Was Corp. Ononuju a tainted witness? The Court held: “There is no doubt in my mind that the evidence of DW 3 should be regarded as tainted. I have already indicated above that he belonged to the 2nd set of mobile policemen who mounted the road block and I agree with the learned 1st Appellant’s counsel that he may want to shift the blame for the shooting unto the 1st set of policemen among whom was the 1st Appellant. He had something to gain by trying to shift the blame to the 1st set of policemen.” The court thus held that the lower court should have been circumspect before convicting solely on his evidence and should have looked for any evidence to corroborate it, to strengthen it with fresh evidence of another witness. The Court held: “The authorities say the court should be wary and warn itself before convicting on the uncorroborated evidence of a tainted witness. The cautiousness is one of substance, not of form. The judge must not merely indicate on the record that he is aware of his duty to be cautious and that he has warned himself- which is a matter of form, he must demonstrate that he heeded the warning- that is a matter of substance.
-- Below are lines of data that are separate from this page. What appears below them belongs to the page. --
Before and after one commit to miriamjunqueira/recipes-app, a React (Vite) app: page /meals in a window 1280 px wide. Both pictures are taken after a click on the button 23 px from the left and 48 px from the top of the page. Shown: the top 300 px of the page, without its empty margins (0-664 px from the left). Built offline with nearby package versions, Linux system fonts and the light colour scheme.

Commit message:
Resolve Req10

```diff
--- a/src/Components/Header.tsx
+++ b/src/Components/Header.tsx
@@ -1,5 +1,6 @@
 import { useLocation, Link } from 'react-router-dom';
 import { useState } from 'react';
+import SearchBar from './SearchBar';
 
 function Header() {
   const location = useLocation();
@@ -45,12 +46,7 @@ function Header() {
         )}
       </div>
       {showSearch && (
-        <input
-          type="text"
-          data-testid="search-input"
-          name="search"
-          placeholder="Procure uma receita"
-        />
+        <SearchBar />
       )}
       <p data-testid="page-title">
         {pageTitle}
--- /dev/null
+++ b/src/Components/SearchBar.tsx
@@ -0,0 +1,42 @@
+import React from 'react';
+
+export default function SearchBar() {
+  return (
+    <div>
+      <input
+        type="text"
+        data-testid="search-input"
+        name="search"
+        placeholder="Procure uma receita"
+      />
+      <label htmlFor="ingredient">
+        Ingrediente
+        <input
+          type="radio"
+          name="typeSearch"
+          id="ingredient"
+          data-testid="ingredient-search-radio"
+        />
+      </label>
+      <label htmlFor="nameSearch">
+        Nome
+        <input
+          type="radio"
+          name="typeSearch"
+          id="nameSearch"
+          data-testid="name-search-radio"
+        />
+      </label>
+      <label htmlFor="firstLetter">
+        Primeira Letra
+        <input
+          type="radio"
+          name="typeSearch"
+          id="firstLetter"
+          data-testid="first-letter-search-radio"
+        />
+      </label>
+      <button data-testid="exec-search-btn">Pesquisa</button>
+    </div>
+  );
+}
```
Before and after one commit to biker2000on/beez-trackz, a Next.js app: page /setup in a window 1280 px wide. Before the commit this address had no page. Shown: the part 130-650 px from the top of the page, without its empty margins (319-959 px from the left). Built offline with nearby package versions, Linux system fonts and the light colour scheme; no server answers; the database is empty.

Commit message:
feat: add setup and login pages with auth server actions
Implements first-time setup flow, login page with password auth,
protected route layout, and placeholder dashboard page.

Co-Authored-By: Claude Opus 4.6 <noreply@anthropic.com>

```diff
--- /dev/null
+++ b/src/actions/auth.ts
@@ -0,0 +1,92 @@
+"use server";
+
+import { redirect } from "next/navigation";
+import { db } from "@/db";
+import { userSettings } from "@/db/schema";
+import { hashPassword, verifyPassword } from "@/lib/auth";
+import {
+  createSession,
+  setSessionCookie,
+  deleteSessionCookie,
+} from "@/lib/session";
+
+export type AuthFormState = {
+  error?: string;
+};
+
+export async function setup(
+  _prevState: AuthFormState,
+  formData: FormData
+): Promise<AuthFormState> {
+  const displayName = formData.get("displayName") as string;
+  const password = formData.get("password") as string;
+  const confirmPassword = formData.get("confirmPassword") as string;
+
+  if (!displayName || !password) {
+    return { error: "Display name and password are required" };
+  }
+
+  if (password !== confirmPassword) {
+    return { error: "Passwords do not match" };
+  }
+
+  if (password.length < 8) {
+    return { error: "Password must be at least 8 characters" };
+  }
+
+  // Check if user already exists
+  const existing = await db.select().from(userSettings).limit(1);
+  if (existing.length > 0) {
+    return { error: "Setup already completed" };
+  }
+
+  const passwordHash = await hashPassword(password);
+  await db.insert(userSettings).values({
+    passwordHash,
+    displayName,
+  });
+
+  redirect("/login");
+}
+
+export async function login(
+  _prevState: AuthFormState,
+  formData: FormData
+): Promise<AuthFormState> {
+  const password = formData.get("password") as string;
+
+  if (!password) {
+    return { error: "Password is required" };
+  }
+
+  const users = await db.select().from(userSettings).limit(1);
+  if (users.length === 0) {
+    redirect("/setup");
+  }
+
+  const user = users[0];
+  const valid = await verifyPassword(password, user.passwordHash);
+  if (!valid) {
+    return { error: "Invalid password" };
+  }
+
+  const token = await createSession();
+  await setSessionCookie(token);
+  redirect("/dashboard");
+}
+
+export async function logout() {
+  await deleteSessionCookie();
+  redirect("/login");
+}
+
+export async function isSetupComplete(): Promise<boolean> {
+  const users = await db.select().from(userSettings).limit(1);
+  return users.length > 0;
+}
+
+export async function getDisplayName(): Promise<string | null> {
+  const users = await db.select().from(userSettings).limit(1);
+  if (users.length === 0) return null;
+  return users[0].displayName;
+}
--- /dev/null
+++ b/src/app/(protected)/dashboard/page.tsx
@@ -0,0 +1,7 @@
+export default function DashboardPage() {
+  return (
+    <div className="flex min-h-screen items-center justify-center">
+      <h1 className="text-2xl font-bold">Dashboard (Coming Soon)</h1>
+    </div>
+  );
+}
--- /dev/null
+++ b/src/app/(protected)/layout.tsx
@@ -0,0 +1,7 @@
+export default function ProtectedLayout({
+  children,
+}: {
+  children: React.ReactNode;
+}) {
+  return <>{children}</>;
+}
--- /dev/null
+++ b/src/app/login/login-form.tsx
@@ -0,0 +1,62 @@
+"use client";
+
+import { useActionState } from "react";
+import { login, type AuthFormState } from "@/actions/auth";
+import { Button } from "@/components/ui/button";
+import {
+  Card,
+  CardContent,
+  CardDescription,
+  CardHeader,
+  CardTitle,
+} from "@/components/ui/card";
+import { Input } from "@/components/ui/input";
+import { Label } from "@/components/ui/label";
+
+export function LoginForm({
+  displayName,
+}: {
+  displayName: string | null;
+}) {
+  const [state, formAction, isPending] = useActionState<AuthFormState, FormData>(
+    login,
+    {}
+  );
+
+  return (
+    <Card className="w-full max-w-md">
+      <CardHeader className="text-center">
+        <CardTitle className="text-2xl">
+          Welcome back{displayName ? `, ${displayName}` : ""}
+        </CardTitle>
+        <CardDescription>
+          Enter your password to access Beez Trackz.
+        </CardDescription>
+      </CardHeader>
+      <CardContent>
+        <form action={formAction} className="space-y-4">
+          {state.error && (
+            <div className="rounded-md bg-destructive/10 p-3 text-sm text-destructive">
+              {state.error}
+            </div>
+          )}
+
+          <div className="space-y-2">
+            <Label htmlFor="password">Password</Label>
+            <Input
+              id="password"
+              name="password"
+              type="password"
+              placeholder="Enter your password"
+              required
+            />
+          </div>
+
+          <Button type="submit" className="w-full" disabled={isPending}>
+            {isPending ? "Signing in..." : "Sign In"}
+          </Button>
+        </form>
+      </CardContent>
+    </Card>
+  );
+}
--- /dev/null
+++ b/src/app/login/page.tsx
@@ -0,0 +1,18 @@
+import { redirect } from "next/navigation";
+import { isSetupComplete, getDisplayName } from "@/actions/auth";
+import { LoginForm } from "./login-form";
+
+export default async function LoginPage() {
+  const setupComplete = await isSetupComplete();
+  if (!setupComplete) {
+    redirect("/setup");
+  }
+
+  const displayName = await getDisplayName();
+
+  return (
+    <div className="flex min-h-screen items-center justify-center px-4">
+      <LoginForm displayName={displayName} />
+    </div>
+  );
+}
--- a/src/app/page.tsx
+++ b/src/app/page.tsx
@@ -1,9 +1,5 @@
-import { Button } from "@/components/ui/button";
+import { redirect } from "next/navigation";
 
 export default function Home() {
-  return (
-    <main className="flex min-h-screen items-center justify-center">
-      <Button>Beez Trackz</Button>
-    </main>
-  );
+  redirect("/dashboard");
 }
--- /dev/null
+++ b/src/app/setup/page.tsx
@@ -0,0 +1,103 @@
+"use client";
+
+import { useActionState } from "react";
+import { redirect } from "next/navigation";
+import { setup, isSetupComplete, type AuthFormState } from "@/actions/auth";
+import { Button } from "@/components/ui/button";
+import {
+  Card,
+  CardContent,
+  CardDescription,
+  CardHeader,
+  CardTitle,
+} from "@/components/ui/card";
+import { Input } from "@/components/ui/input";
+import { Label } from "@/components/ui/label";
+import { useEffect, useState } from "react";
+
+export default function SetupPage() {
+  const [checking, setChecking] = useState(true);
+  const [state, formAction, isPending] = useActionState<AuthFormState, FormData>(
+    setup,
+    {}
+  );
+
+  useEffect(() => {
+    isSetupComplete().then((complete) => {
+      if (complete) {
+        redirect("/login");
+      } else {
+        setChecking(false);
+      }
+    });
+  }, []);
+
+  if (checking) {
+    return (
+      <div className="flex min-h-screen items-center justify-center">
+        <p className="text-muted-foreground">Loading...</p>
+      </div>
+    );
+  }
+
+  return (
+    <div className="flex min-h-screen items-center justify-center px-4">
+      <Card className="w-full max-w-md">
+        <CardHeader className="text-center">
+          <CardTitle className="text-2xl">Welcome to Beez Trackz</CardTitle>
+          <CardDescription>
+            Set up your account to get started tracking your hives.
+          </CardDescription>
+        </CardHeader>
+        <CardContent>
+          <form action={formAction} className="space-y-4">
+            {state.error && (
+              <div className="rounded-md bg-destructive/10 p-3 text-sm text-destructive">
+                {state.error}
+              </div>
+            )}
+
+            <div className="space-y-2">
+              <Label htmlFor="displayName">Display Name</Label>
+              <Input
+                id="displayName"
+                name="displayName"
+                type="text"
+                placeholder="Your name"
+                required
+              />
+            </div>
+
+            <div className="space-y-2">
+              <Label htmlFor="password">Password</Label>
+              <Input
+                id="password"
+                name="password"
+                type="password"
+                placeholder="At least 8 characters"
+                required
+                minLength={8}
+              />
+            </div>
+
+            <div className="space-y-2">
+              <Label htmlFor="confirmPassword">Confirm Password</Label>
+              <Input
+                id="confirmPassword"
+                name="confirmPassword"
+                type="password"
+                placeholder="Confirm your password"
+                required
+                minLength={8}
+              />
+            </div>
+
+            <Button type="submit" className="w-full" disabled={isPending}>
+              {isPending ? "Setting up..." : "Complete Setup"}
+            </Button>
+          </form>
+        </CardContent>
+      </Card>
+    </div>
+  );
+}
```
Apart from that, the D.W.3 did not mention at the earliest opportunity the name of the 1st Appellant. By the time D.W.3 made a statement to the police on Exh G2 when the incident was being investigated, he would have known the names of all those involved in the incident. When an eye witness omits to mention at the earliest opportunity the names of the persons he said he saw committing an offence, a court must be careful in accepting his evidence given later unless a satisfactory explanation is given as to why the names were not mentioned at the earliest opportunity.”


The Court thus held that in the circumstances of the case, “The evidence of an uncorroborated tainted witness cannot be proof beyond reasonable doubt that the 1st Appellant participated in the shooting that culminated in the death of the deceased.” The Court held that there is doubt as to the guilt of Sgt. Adiele and that the doubt must be resolved in favour of the accused person. His appeal was therefore allowed, the judgment of the lower court with respect to his conviction and sentence was set aside and a verdict of not guilty entered for him.